Ignition Coils

In order to be operated, internal combustion engines require a system able to ignite the mixture of air and gasoline which is put into the engine and gets compressed
inside of its cylinders. This is achieved by an electric spark that is set off in the spark plug, which ignites the mixture, thereby beginning combustion. There are
different elements in such systems: a set of coils (monocoils), ignition wires and DIS type coils.

There are different types of ignition, and each corresponds to a different type of ignition coil:
  • Conventional ignition (using a switch).
  • Electronic discharge of the ignition capacitator.
  • Contactless electronic ignition, also known as “transistorised” ignition.
  • Full electronic ignition. The DIS (direct ignition system) ignition system.
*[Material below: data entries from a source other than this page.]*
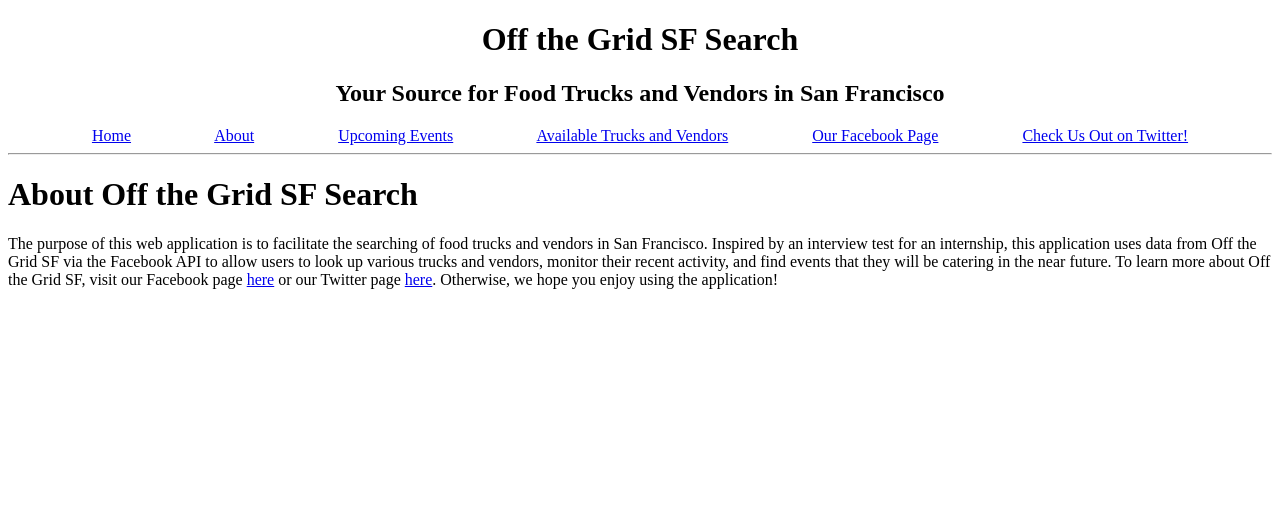
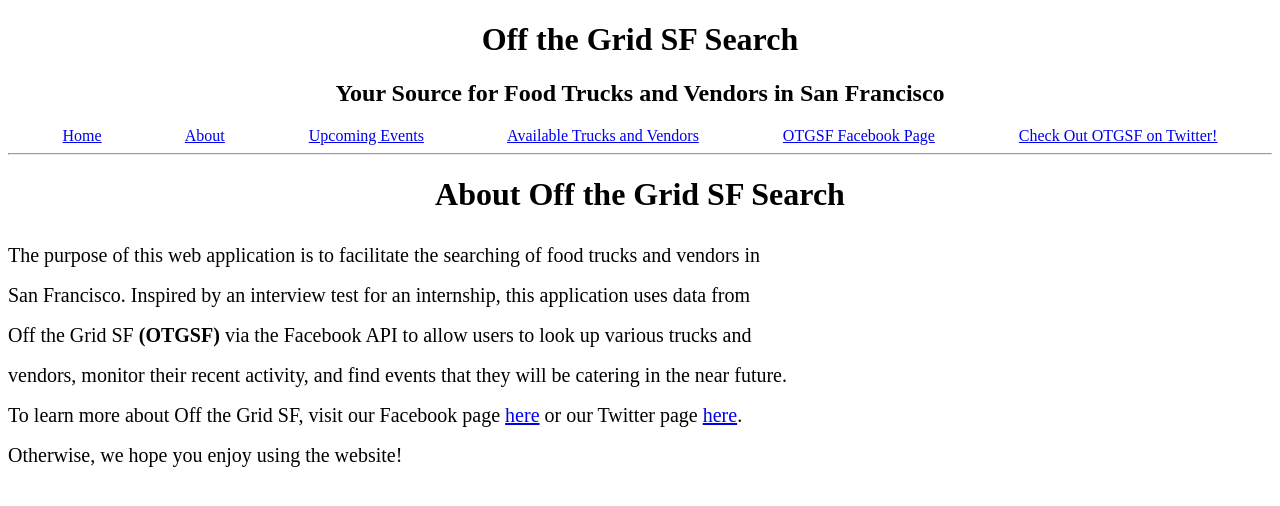
Before and after one commit to gfyoung/gridProject, a Django app: page /gridApp/about in a window 1280 px wide. Shown: the top 506 px of the page. Run offline with Django 3.2, Linux system fonts and the light colour scheme.

Commit message:
Modified design of Home and About pages

```diff
--- a/gridSite/gridApp/static/gridApp/style.css
+++ b/gridSite/gridApp/static/gridApp/style.css
@@ -1,3 +1,7 @@
+a.menuOption:hover {
+    font-size: 25px;
+}
+
 li a {
 	text-decoration: none;
 	color: black;
--- a/gridSite/gridApp/templates/gridApp/aboutDisplay.html
+++ b/gridSite/gridApp/templates/gridApp/aboutDisplay.html
@@ -2,11 +2,11 @@
 
 <title>OTGSF: About</title>
 
-<h1>About Off the Grid SF Search</h1>
-<p>The purpose of this web application is to facilitate the searching of food trucks and vendors in
-San Francisco. Inspired by an interview test for an internship, this application uses data from Off
-the Grid SF via the Facebook API to allow users to look up various trucks and vendors, monitor their
-recent activity, and find events that they will be catering in the near future. To learn more about
-Off the Grid SF, visit our Facebook page <a href="https://www.facebook.com/OffTheGridSF"target="_blank">
-here</a> or our Twitter page <a href="https://twitter.com/otgsf" target="_blank">here</a>. Otherwise,
-we hope you enjoy using the application!</p>
+<h1 style="text-align:center">About Off the Grid SF Search</h1>
+<p style="font-size:20px;line-height:200%">The purpose of this web application is to facilitate the searching of food
+    trucks and vendors in<br>San Francisco. Inspired by an interview test for an internship, this application uses data
+    from<br>Off the Grid SF <b>(OTGSF)</b> via the Facebook API to allow users to look up various trucks and<br>vendors, monitor
+    their recent activity, and find events that they will be catering in the near future.<br>To learn more about Off the
+    Grid SF, visit our Facebook page <a class="menuOption" href="https://www.facebook.com/OffTheGridSF" target="_blank">
+        here</a> or our Twitter page <a class="menuOption" href="https://twitter.com/otgsf" target="_blank">here</a>.<br>
+    Otherwise, we hope you enjoy using the website!</p>
--- a/gridSite/gridApp/templates/gridApp/menuDisplay.html
+++ b/gridSite/gridApp/templates/gridApp/menuDisplay.html
@@ -14,12 +14,12 @@
 <h2 style="text-align:center">Your Source for Food Trucks and Vendors in San Francisco</h2>
 
 <div style="text-align:center">
-<a href="{% url 'gridApp:home' %}" style="padding-right:5em;">Home</a>
-<a href="{% url 'gridApp:about' %}" style="padding-right:5em;">About</a>
-<a href="{% url 'gridApp:eventsAll' %}" style="padding-right:5em;">Upcoming Events</a>
-<a href="{% url 'gridApp:vendorsAll' %}" style="padding-right:5em;">Available Trucks and Vendors</a>
-<a href="https://www.facebook.com/OffTheGridSF" style="padding-right:5em;" target="_blank">Our Facebook Page</a>
-<a href="https://twitter.com/otgsf" target="_blank">Check Us Out on Twitter!</a>
+<a class="menuOption" href="{% url 'gridApp:home' %}" style="padding-right:5em;">Home</a>
+<a class="menuOption" href="{% url 'gridApp:about' %}" style="padding-right:5em;">About</a>
+<a class="menuOption" href="{% url 'gridApp:eventsAll' %}" style="padding-right:5em;">Upcoming Events</a>
+<a class="menuOption" href="{% url 'gridApp:vendorsAll' %}" style="padding-right:5em;">Available Trucks and Vendors</a>
+<a class="menuOption" href="https://www.facebook.com/OffTheGridSF" style="padding-right:5em;" target="_blank">OTGSF Facebook Page</a>
+<a class="menuOption" href="https://twitter.com/otgsf" target="_blank">Check Out OTGSF on Twitter!</a>
 </div>
 
 <hr>
```
Also changed, not shown: gridSite/gridApp/templates/gridApp/welcomeDisplay.html (+15 -6 lines).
The ignition coil is an electromagnetic induction device, or inductor, that forms part of an Otto or Wankel cycle alternative internal combustion
engine’s ignition. It performs the function of raising the normal on-board voltage (6V, 12V or 24V, depending on each case) by a value approximately 1,000 times
greater in order to create the electric arc or spark in the spark plug, which allows for ignition of the air/fuel mixture in the combustion chamber.